The first cohort of 250 students being trained by London South East Colleges to help deliver the vaccine across south east London have completed their training in record time.
In December it was announced that London South East Colleges had been recruited by the NHS to help provide a workforce to deliver the rollout of the Covid-19 vaccines locally.
The college said Oxleas NHS Foundation Trust had selected them to help “support the biggest immunisation programme of our time” both training and recruiting staff for the effort to ensure residents in Bexley, Bromley, Lewisham and Greenwich benefit from the vaccine.
The College quickly assembled a team of six tutors and three support staff to implement the training last November and to devise a series of modules that could be studied and assessed online.
So far, they said they had received over 600 applicants from a wide range of people who are hoping to play important supporting roles during the rollout, most of whom have been affected by the pandemic either by loved ones or redundancies.
The first cohort of 250 students have now completed an initial intensive programme of training, focussing on employability skills, CV writing, presentation, good verbal and written communications and much more.
The aim is to provide Oxleas with a highly capable, enthusiastic and competent pool of applicants to fill much needed roles in a range of disciplines.
One of the college tutors, Rachel Bailey-Hogg, has been working to ensure the students are equipped with the relevant knowledge and skills needed to apply with confidence for roles that include administration and customer services as well as frontline clinical staff.
Rachel said: “I’m very proud to be a member of the team delivering this training.

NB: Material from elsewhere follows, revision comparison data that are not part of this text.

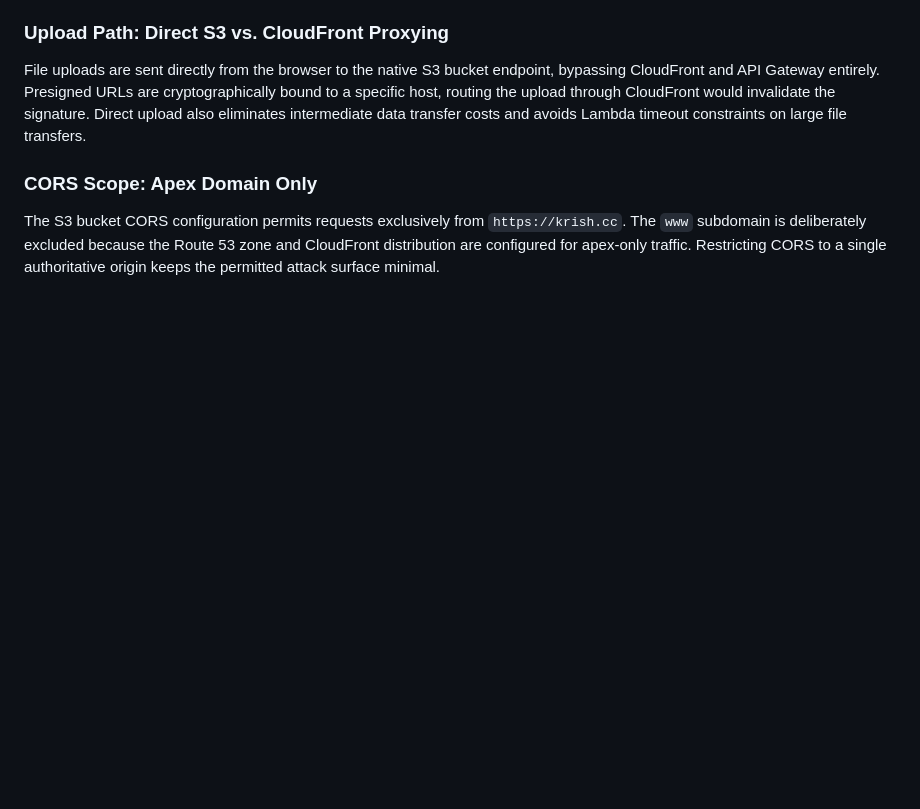
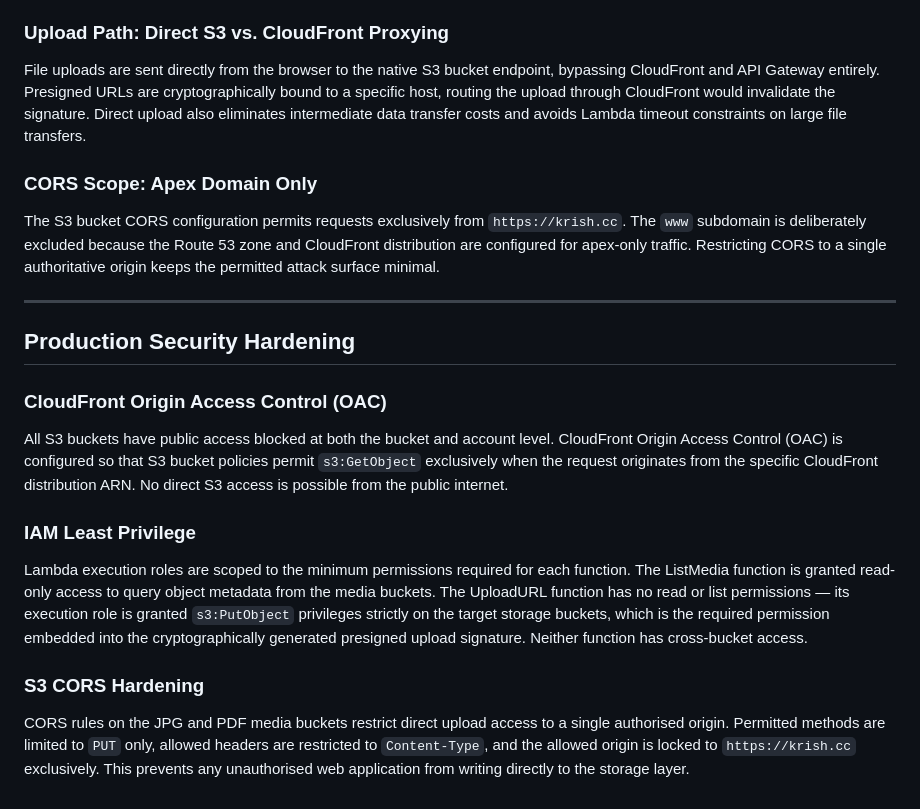
Before and after one commit to krishlim-ux/serverless-media-app, a Markdown page: README.md, the part around the change. Rendered like a GitHub page; blank space fills up the shorter version.

Commit message:
Add production security hardening section to README
Added a section on production security hardening, detailing CloudFront Origin Access Control, IAM least privilege, and S3 CORS hardening.

```diff
--- a/README.md
+++ b/README.md
@@ -48,3 +48,16 @@ File uploads are sent directly from the browser to the native S3 bucket endpoint
 
 ### CORS Scope: Apex Domain Only
 The S3 bucket CORS configuration permits requests exclusively from `https://krish.cc`. The `www` subdomain is deliberately excluded because the Route 53 zone and CloudFront distribution are configured for apex-only traffic. Restricting CORS to a single authoritative origin keeps the permitted attack surface minimal.
+
+---
+
+## Production Security Hardening
+
+### CloudFront Origin Access Control (OAC)
+All S3 buckets have public access blocked at both the bucket and account level. CloudFront Origin Access Control (OAC) is configured so that S3 bucket policies permit `s3:GetObject` exclusively when the request originates from the specific CloudFront distribution ARN. No direct S3 access is possible from the public internet.
+
+### IAM Least Privilege
+Lambda execution roles are scoped to the minimum permissions required for each function. The ListMedia function is granted read-only access to query object metadata from the media buckets. The UploadURL function has no read or list permissions — its execution role is granted `s3:PutObject` privileges strictly on the target storage buckets, which is the required permission embedded into the cryptographically generated presigned upload signature. Neither function has cross-bucket access.
+
+### S3 CORS Hardening
+CORS rules on the JPG and PDF media buckets restrict direct upload access to a single authorised origin. Permitted methods are limited to `PUT` only, allowed headers are restricted to `Content-Type`, and the allowed origin is locked to `https://krish.cc` exclusively. This prevents any unauthorised web application from writing directly to the storage layer.
```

“Last year, during the first lockdown, I was very eager to play my part helping to get the country through the pandemic and volunteered, using my sewing skills, to help produce extra scrubs, face masks and other PPE items to send to NHS staff dealing with the outbreak.
“Being involved in training students to take part in the UK’s vaccination programme is something I see as an extension of that.”
She continued: “The four-week training programme is intensive and each student is expected to demonstrate their competencies around a number of core skills required to work in a very fast-paced and demanding environment.
“To be successful, each will have to be self-motivated, articulate and aware, excellent communicators, good at problem solving and mediation and above all customer-focussed.
“So far, I’m very pleased with the quality of candidates we have seen and believe that we can help them into many of the vacancies on offer.
“Many have been affected personally by the Covid19 pandemic; from losing loved ones to the disease, being furloughed or facing redundancy to simply wanting to join our wonderful NHS.”
Two students hoping to gain work over the coming weeks are Asma and Sarah. Both have recently become unemployed due to the pandemic but see this as an opportunity to make a crucial career change and give something back to their communities.
Asma studied and worked in the field of software engineering and quality assurance before moving into an educational management role, but this took a blow in October when she found herself facing redundancy.
Determined not to be thrown into turmoil, the 40-year-old from Lewisham decided it was time to pursue a more satisfying career in the NHS.
Asma says: “I decided to turn a negative into a positive and look for an opportunity to move into something I would find gratifying – and a job that I could feel proud of doing, something that would be beneficial to others as well as myself.
“I first came across London South East Colleges and this training when I attended an online NHS careers event back in November.
“By early December, I was enrolled and ready to get started. The course has been excellent and I’ve particularly enjoyed the tutor’s willingness to go above and beyond to help us.
“It has been a very positive and energising experience from start to finish. Recently I have been doing voluntary work as a steward at two local vaccination clinics and this has only added to the feeling of exhilaration I have right now. It’s very hard work but highly rewarding.
“From here on, I will be applying for roles within the NHS knowing I have been given the extra tools and support to get started in a new career line. I would love to be chosen to take part in the vaccination programme and help make a difference to people’s lives.”
Sarah, 42 from south London, also has a professional background in IT and has worked mainly in IT services management in the charity sector. It was just a couple of months before the first UK lockdown that she decided to change career and leave her last place of work in order to concentrate on applying for new positions.
Sarah says: “I needed to make some changes to my life and start making some positive moves.
“The pandemic has somewhat hampered my progress but just as I was starting to think I should have stayed put, along came the email I had been waiting for. The National Careers Service informed me of this course and I jumped at the opportunity immediately.
“Like Asma, I was inspired to join up after taking part in the NHS careers event attended by the College and felt that this could be my big opportunity.
“I have to say, the training has been a big eye-opener and covered a wide ranging list of topics such as GDPR rules and regulations, consumer rights, customer services as well as lots of other things that will initially tie in to the kind of jobs offered in the vaccine rollout and any other jobs within the NHS.
“The course most definitely exceeded my expectations and has filled me with confidence – something I really needed at this time. The tutors and practitioners gave us amazing support and insight.
“I hope to find work in either IT management or customer services. I know I may have to work my way up but looking at the bigger picture, especially in the current climate, I believe the NHS could open doors and present me with a wide range of different possibilities and options.
“I’m also excited about being able to make a difference and to be a part of the ongoing fight against Covid 19 with this huge immunisation operation.”
The next course at the college will begin in early February.